Records:
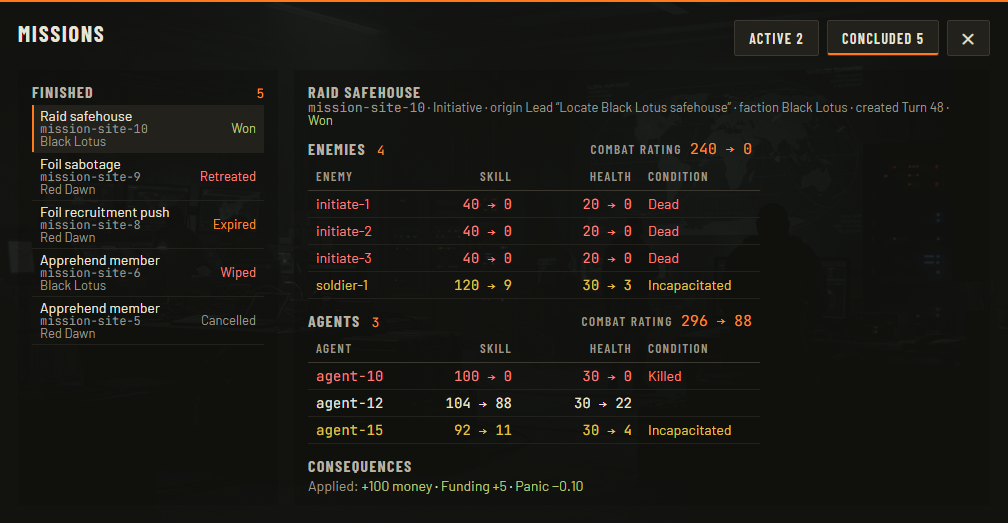
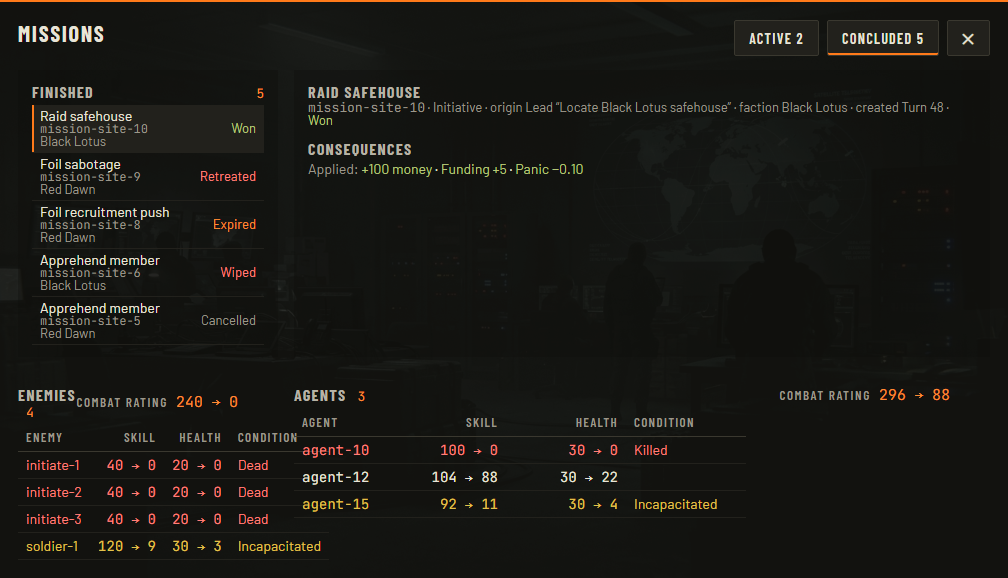
Show a Mission site's Consequences first and count its Enemies by EnemyArchetype
- Missions View: the selected Mission site shows its Consequences before its Enemies, and its Enemies as one line per EnemyArchetype, e.g. "17 Initiates · 80 CR each", in ascending order of one Enemy's Combat rating, instead of one row per Enemy with its skill, health, and damage.
- Graphical User Interface: the EnemyArchetype order, the authored order of the EnemyArchetype GDR file, is the canonical order of EnemyArchetypes wherever no rule gives another, and breaks ties of the Mission site's Enemy lines.
- Redraw both Missions View Artboards.

diff --git a/docs/specs/design/ui/screens/missions-view.md b/docs/specs/design/ui/screens/missions-view.md
@@ -30,8 +30,8 @@ When the Missions View opens, the first Active Mission site is selected, unless 
 The middle pane shows the selected Mission site:
 
 - Its MissionSiteArchetype's `name` and its Instance ID, its kind, its origin, i.e. the [Lead](../../mechanics/domain-model.md#leads-investigations-mission-sites-and-missions) of the [Investigation](../../mechanics/domain-model.md#leads-investigations-mission-sites-and-missions) that created an [Initiative Mission site](../../mechanics/domain-model.md#leads-investigations-mission-sites-and-missions) or the [Faction operation level](../../mechanics/factions.md#glossary) that created a [Response Mission site](../../mechanics/domain-model.md#leads-investigations-mission-sites-and-missions), its target Faction under the Label "Faction", never "Target", because a Response Mission site is the Faction's own operation rather than a target the [Agency](../../mechanics/domain-model.md#agency-and-agents) chose, its Turn created, its Turns until expiration while it is Active, under [Mission site properties](../../mechanics/missions.md#mission-site-properties) in Missions, and its lifecycle state, or for a Mission site in a final state the final state it reached, under [Final state](#final-state).
-- Its Enemies, in their order, one row each with the EnemyArchetype's `name`, [base skill](../../mechanics/agents-spec.md#combatant-attributes), [current health](../../mechanics/agents-spec.md#combatant-attributes) against [base health](../../mechanics/agents-spec.md#combatant-attributes), and [base weapon damage](../../mechanics/agents-spec.md#combatant-attributes), under [Player-visible information](../../mechanics/combat.md#player-visible-information) in Combat, and the [Combat rating](../../mechanics/combat.md#combat-rating) of the Enemies' side beside the Enemies heading, under [Combat ratings](#combat-ratings).
-- Its [Consequences](../../mechanics/domain-model.md#leads-investigations-mission-sites-and-missions), under [Consequences](../../mechanics/missions.md#consequences) in Missions, each change written as what it does, e.g. "+60 money", "Panic −0.50", "Red Dawn Eliminated", or "Campaign lost", and coloured under [Consequences](../visual-design.md#consequences) in Visual Design. While the Mission site is Active or Deployed, they are its Consequences for each final state: what a Won Mission changes, and what a Lost Mission or an Expired Mission site changes. Once it is in a final state, they are only the Consequences that applied, after the Label "Applied", from the [History entry](../../foundation/world-history.md#glossary) of the Turn its final state was reached in, under [Turn report](../../mechanics/missions.md#turn-report) in Missions, or "none" when nothing applied, e.g. for a Cancelled Mission site or a Lost Initiative Mission.
+- Its [Consequences](../../mechanics/domain-model.md#leads-investigations-mission-sites-and-missions), under [Consequences](../../mechanics/missions.md#consequences) in Missions, each change written as what it does, e.g. "+60 money", "Panic −0.50", "Red Dawn Eliminated", or "Campaign lost", and coloured under [Consequences](../visual-design.md#consequences) in Visual Design. They come before the Enemies, because what a Mission site is worth decides whether to answer it before who waits there does. While the Mission site is Active or Deployed, they are its Consequences for each final state: what a Won Mission changes, and what a Lost Mission or an Expired Mission site changes. Once it is in a final state, they are only the Consequences that applied, after the Label "Applied", from the [History entry](../../foundation/world-history.md#glossary) of the Turn its final state was reached in, under [Turn report](../../mechanics/missions.md#turn-report) in Missions, or "none" when nothing applied, e.g. for a Cancelled Mission site or a Lost Initiative Mission.
+- Its Enemies, under the Enemies heading with the [Combat rating](../../mechanics/combat.md#combat-rating) of the Enemies' side beside it, under [Combat ratings](#combat-ratings), counted by EnemyArchetype rather than listed one by one, so that a Mission site of many Enemies stays short: one line for each EnemyArchetype among them, with the number of its Enemies, its `name`, followed by "s" when that number is above 1, and the [Combat rating](../../mechanics/combat.md#combatant-condition-in-a-combat) of one of them, e.g. "17 Initiates · 80 CR each" or "1 Commander · 300 CR". Enemies of one EnemyArchetype have equal values until a Combat changes them, so one Combat rating stands for all of them. The lines are in ascending order of that Combat rating, and those of equal Combat rating in the EnemyArchetype order, under [EnemyArchetype order](../gui.md#enemyarchetype-order) in Graphical User Interface. Their skill, health, and weapon damage are left out: the Compendium article of each EnemyArchetype gives them.
 
 For a Deployed Mission site, the pane also shows its Mission with its Team sent, and a row under the Team sent shows the [Combat rating](../../mechanics/combat.md#combatant-condition-in-a-combat) of its [Current team](../../mechanics/domain-model.md#leads-investigations-mission-sites-and-missions), which is its Team sent, under [Combat ratings](#combat-ratings).
 
@@ -39,13 +39,13 @@ For a Deployed Mission site, the pane also shows its Mission with its Team sent,
 
 A Concluded Mission site shows what its Combat did to every participant, so that the Player sees, Turns later, what each Mission cost and won. Its values come from the reduced [Combat report](../../mechanics/combat.md#combat-report) in the History entry of the Turn its Mission's Combat was fought in, never from the participants' current values, which have changed since, and the [Combat report](turn-report-view.md#combat-report) in full stays in the Turn Report View for as long as it is kept.
 
-In place of the Enemies table above and of its Mission's Team sent, the pane shows two tables of participants, the Enemies first and then the Agents of the Team sent, under [Tables](../visual-design.md#tables) in Visual Design, each in its side's fixed order and each under its heading with its side's Combat rating at Combat start and at Combat end, under [Combat ratings](#combat-ratings), e.g. "COMBAT RATING 240 → 0". Each table has these columns, in this order, each under its header:
+In place of the Enemies lines above and of its Mission's Team sent, below its Consequences, the pane shows two tables of participants, the Enemies first and then the Agents of the Team sent, under [Tables](../visual-design.md#tables) in Visual Design, each in its side's fixed order and each under its heading with its side's Combat rating at Combat start and at Combat end, under [Combat ratings](#combat-ratings), e.g. "COMBAT RATING 240 → 0". Each table has these columns, in this order, each under its header:
 
 | Column | What it shows |
 | --- | --- |
 | Enemy or [Agent](../../mechanics/domain-model.md#agency-and-agents) | The [Enemy](../../mechanics/domain-model.md#combat)'s [Enemy label](../gui.md#glossary), or the Agent's Instance ID, which opens the Agent's details, under [Agent details](agents-view.md#agent-details) in Agents View. |
 | Skill | Its [effective skill](../../mechanics/agents-spec.md#combatant-attributes) at Combat start and at Combat end, e.g. "40 → 12". |
-| Health | Its current health at Combat start and at Combat end, e.g. "20 → 0". |
+| Health | Its [current health](../../mechanics/agents-spec.md#combatant-attributes) at Combat start and at Combat end, e.g. "20 → 0". |
 | Condition | Its final condition: "[Killed](../../mechanics/agents-spec.md#agent-statuses)" for a dead Agent, "Dead" for a dead Enemy, "[Incapacitated](../../mechanics/combat.md#combatant-condition-in-a-combat)", or nothing for one [able to fight](../../mechanics/combat.md#combatant-condition-in-a-combat). |
 
 The row of a participant whose final condition is dead is in Danger, and the row of an Incapacitated one is in Warning, under [Colours](../visual-design.md#colours) in Visual Design, on both sides alike, as the decisive words of the [Combat log](../../mechanics/combat.md#combat-rounds-and-results) name both, under [Combat log colours](turn-report-view.md#combat-log-colours) in Turn Report View: they are the end states the Player looks for first. A participant able to fight at Combat end keeps Text.
@@ -68,13 +68,13 @@ The Deploy button is the pane's primary button. It makes one `deployAgents` [Pla
 
 The Missions View shows three Combat ratings, under [Combat rating](../../mechanics/combat.md#combat-rating) in Combat: of the selected Mission site's Enemies, of a Deployed Mission's Current team, and of the checked Agents in the deployment pane; and, for a Concluded Mission site, the Combat rating of each side at Combat start and at Combat end, as its [Combat report](../../mechanics/domain-model.md#combat) records them. Each Combat rating weighs every [Combatant](../../mechanics/domain-model.md#combat)'s effective skill by its [rating factor](../../mechanics/combat.md#combatant-condition-in-a-combat) and its side's size, so that a side of Agents counts what the [Agency](../../mechanics/domain-model.md#agency-and-agents)'s [Weapon damage Upgrades](../../mechanics/economy-and-upgrades.md#glossary), [Max health Upgrades](../../mechanics/economy-and-upgrades.md#glossary), and [Armor Upgrades](../../mechanics/economy-and-upgrades.md#glossary) add, and none is ever shown as a [base Combat rating](../../mechanics/combat.md#combatant-condition-in-a-combat), which only the [Agent details](agents-view.md#agent-details) show, so that the Player weighs exactly the values the Combat weighs when its team considers retreating. The Player decides whom to send by comparing them, so each stands out from the figures around it in one shared style: the Label "Combat rating" followed by the value in the Figure style and Accent text, under [Colours](../visual-design.md#colours) in Visual Design, e.g. "COMBAT RATING 120".
 
-The Enemies' Combat rating sits on the line of the Enemies heading, centred on it under [Alignment](../visual-design.md#alignment) in Visual Design, and ends at the right edge of the Enemies table, not of the pane, so that its last character lines up with the right-aligned figures of the table's last column, the base weapon damage. The Combat ratings of a Concluded Mission site sit the same way on the lines of the headings of its two participant tables. On a wide pane the spare width lies to the right of both the table and its Combat rating.
+The Enemies' Combat rating sits on the line of the Enemies heading, centred on it under [Alignment](../visual-design.md#alignment) in Visual Design, and ends at the right edge of the Enemies lines, not of the pane, so that its last character lines up with the end of the widest line. The Combat ratings of a Concluded Mission site sit the same way on the lines of the headings of its two participant tables, ending at the right edge of each table, so that their last characters line up with the table's last column. On a wide pane the spare width lies to the right of both the Enemies and their Combat rating.
 
 # Artboard
 
-![Missions View panel Artboard: Active Mission sites and the Missions deployed this Turn on the left, the selected Mission site with its Enemies and Consequences in the middle, and the deployment pane with checked Agents, Transport cap usage, their Combat rating with its share of the Enemies' one, and the Deploy button on the right](../../../../images/artboards/missions-view.png)
+![Missions View panel Artboard: Active Mission sites and the Missions deployed this Turn on the left, the selected Mission site in the middle with its Consequences and then its Enemies, counted by EnemyArchetype in ascending order of Combat rating, one line each with the Combat rating of one of them, and the deployment pane with checked Agents, Transport cap usage, their Combat rating with its share of the Enemies' one, and the Deploy button on the right](../../../../images/artboards/missions-view.png)
 
-![Missions View panel Artboard with the toggle on the Mission sites in a final state: each with its Instance ID, target Faction, and final state, Won, Retreated, Expired, Wiped, or Cancelled, coloured by whom it favours; and the selected Concluded Mission site, whose Enemies and Agents tables show each participant's effective skill and current health at Combat start and at Combat end, with dead rows in Danger and Incapacitated rows in Warning, each side's Combat rating at Combat start and at Combat end, and the Consequences that applied](../../../../images/artboards/missions-view-concluded.png)
+![Missions View panel Artboard with the toggle on the Mission sites in a final state: each with its Instance ID, target Faction, and final state, Won, Retreated, Expired, Wiped, or Cancelled, coloured by whom it favours; and the selected Concluded Mission site, with the Consequences that applied above its Enemies and Agents tables, which show each participant's effective skill and current health at Combat start and at Combat end, with dead rows in Danger and Incapacitated rows in Warning, and each side's Combat rating at Combat start and at Combat end](../../../../images/artboards/missions-view-concluded.png)
 
 The Missions View shows its [Background artwork](../visual-design.md#background-artwork), a command center, behind its panes, as the [Artboards](../visual-design.md#glossary) show.
 

diff --git a/docs/specs/design/ui/gui.md b/docs/specs/design/ui/gui.md
@@ -114,6 +114,10 @@ A value that a Compendium article inserts for a [Placeholder](../mechanics/compe
 
 A Decimal quantity is turned into its text from its whole number of hundredths, without a binary floating-point number, under [Decimal quantities](../foundation/numbers.md#decimal-quantities) in Numbers.
 
+# EnemyArchetype order
+
+The Player meets the same few kinds of Enemy everywhere, so the GUI lists them in one canonical order, from the weakest to the strongest as the Game designer wrote them: the EnemyArchetype order is the order of the EnemyArchetypes in their GDR file, as authored, under [GDR file layout](../foundation/game-data-records.md#gdr-file-layout) in Game Data Records, e.g. Initiate, Operative, Handler, and so on up to Cult leader. Wherever the GUI lists EnemyArchetypes, or groups Enemies by EnemyArchetype, in an order that no rule of its own gives, it uses the EnemyArchetype order; and a rule that gives an order of its own uses it to break ties, e.g. the Enemies of a Mission site under [Selected Mission site](screens/missions-view.md#selected-mission-site) in Missions View.
+
 # Enemy labels
 
 The Player meets Enemies only a few at a time, at one [Mission site](../mechanics/domain-model.md#leads-investigations-mission-sites-and-missions), and tells them apart by what they are, so the GUI shows every Enemy by its Enemy label, never by its [Instance ID](../foundation/campaign-instances.md#glossary), which numbers every Enemy of the Campaign and so says nothing about the Mission site at hand. The Enemy label is the `name` of the Enemy's EnemyArchetype in lower case, with each space replaced by a hyphen, then a hyphen and the Enemy's number: its position, counted from 1, among the Enemies of the same EnemyArchetype in its Mission site's list of Enemies, under [Fixed order of each side](../mechanics/combat.md#fixed-order-of-each-side) in Combat. Each EnemyArchetype numbers its own Enemies, and each Mission site starts again from 1, whatever the Instance IDs and whatever earlier Mission sites held. An Enemy label is unique only within its Mission site, so wherever an Enemy is named outside the context of its Mission site, e.g. in the Killed by column of the [Memorial](screens/agents-view.md#memorial), its Mission site is named beside it, there in the Where column.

Requirement:
From the data above, output exactly the lines between the one containing "- Redraw both Missions View Artboards." and the one containing "The middle pane", counting both of them.

Output of the exercise:
- Redraw both Missions View Artboards.

diff --git a/docs/specs/design/ui/screens/missions-view.md b/docs/specs/design/ui/screens/missions-view.md
@@ -30,8 +30,8 @@ When the Missions View opens, the first Active Mission site is selected, unless 
 The middle pane shows the selected Mission site:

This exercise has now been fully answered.